[WHAT IS BEING ASKED] Where the records hold the string "Chocolate", show the whole line it sits on.

[INFORMATION GIVEN]
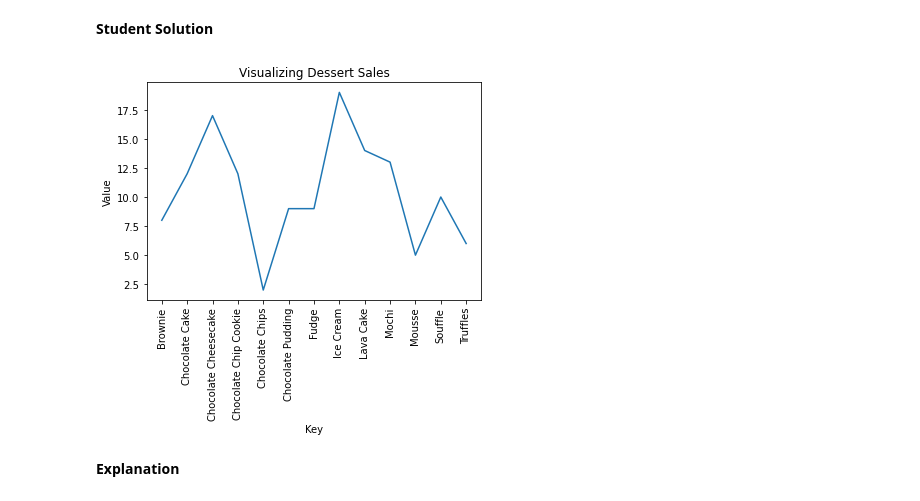
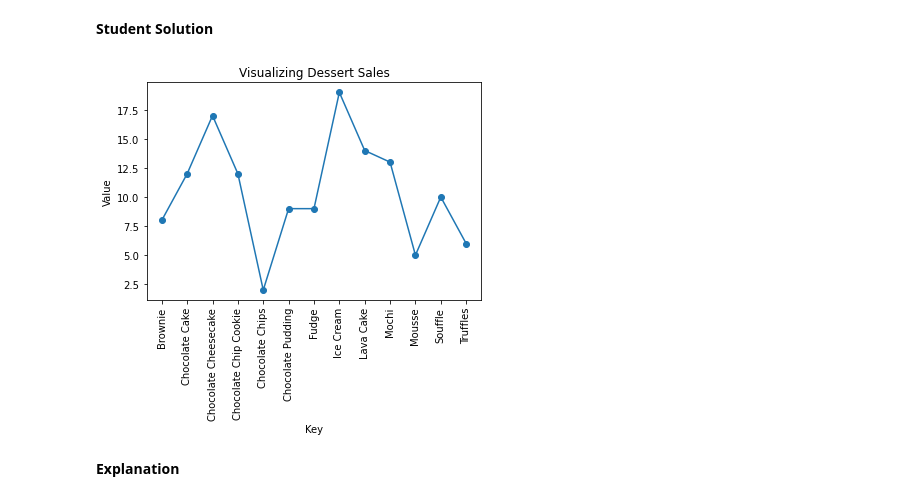
Before and after one commit to rifqicharisma/Belajar_Ai, a Jupyter notebook: Bisa Ai/Data Science/Topic 5 - Visualisasi Data/Data Visualizations.ipynb, the cells around one changed output. Saved outputs shown, nothing was run; the diff lists cells and outputs as text; code cells hidden in the pictures.

```diff
--- a/Bisa Ai/Data Science/Topic 5 - Visualisasi Data/Data Visualizations.ipynb
+++ b/Bisa Ai/Data Science/Topic 5 - Visualisasi Data/Data Visualizations.ipynb
@@ -879,35 +879,35 @@ import matplotlib.pyplot as plt
 import numpy as np
 import pandas as pd
 
 dessert_sales = {
   'Lava Cake': 14,
   'Mousse': 5,
   'Chocolate Cake': 12,
   'Ice Cream': 19,
   'Truffles': 6,
   'Brownie': 8,
   'Chocolate Chip Cookie': 12,
   'Chocolate Pudding': 9,
   'Souffle': 10,
   'Chocolate Cheesecake': 17,
   'Chocolate Chips': 2,
   'Fudge': 9,
   'Mochi': 13,
 }
 
 #Lanjutkan
 myList = dessert_sales.items()
 myList = sorted(myList)
 x, y = zip(*myList)
 
-plt.plot(x, y)
+plt.plot(x, y, marker='o')
 plt.xlabel('Key')
 plt.xticks(rotation=90)
 plt.ylabel('Value')
 plt.title('Visualizing Dessert Sales')
 plt.show()
 # %% [output]
-[figure, old version]
+[figure, new version]
 # %% [markdown]
 **Explanation**
 # %% [markdown]
```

[FINAL ANSWER]
   'Chocolate Cake': 12,
   'Chocolate Chip Cookie': 12,
   'Chocolate Pudding': 9,
   'Chocolate Cheesecake': 17,
   'Chocolate Chips': 2,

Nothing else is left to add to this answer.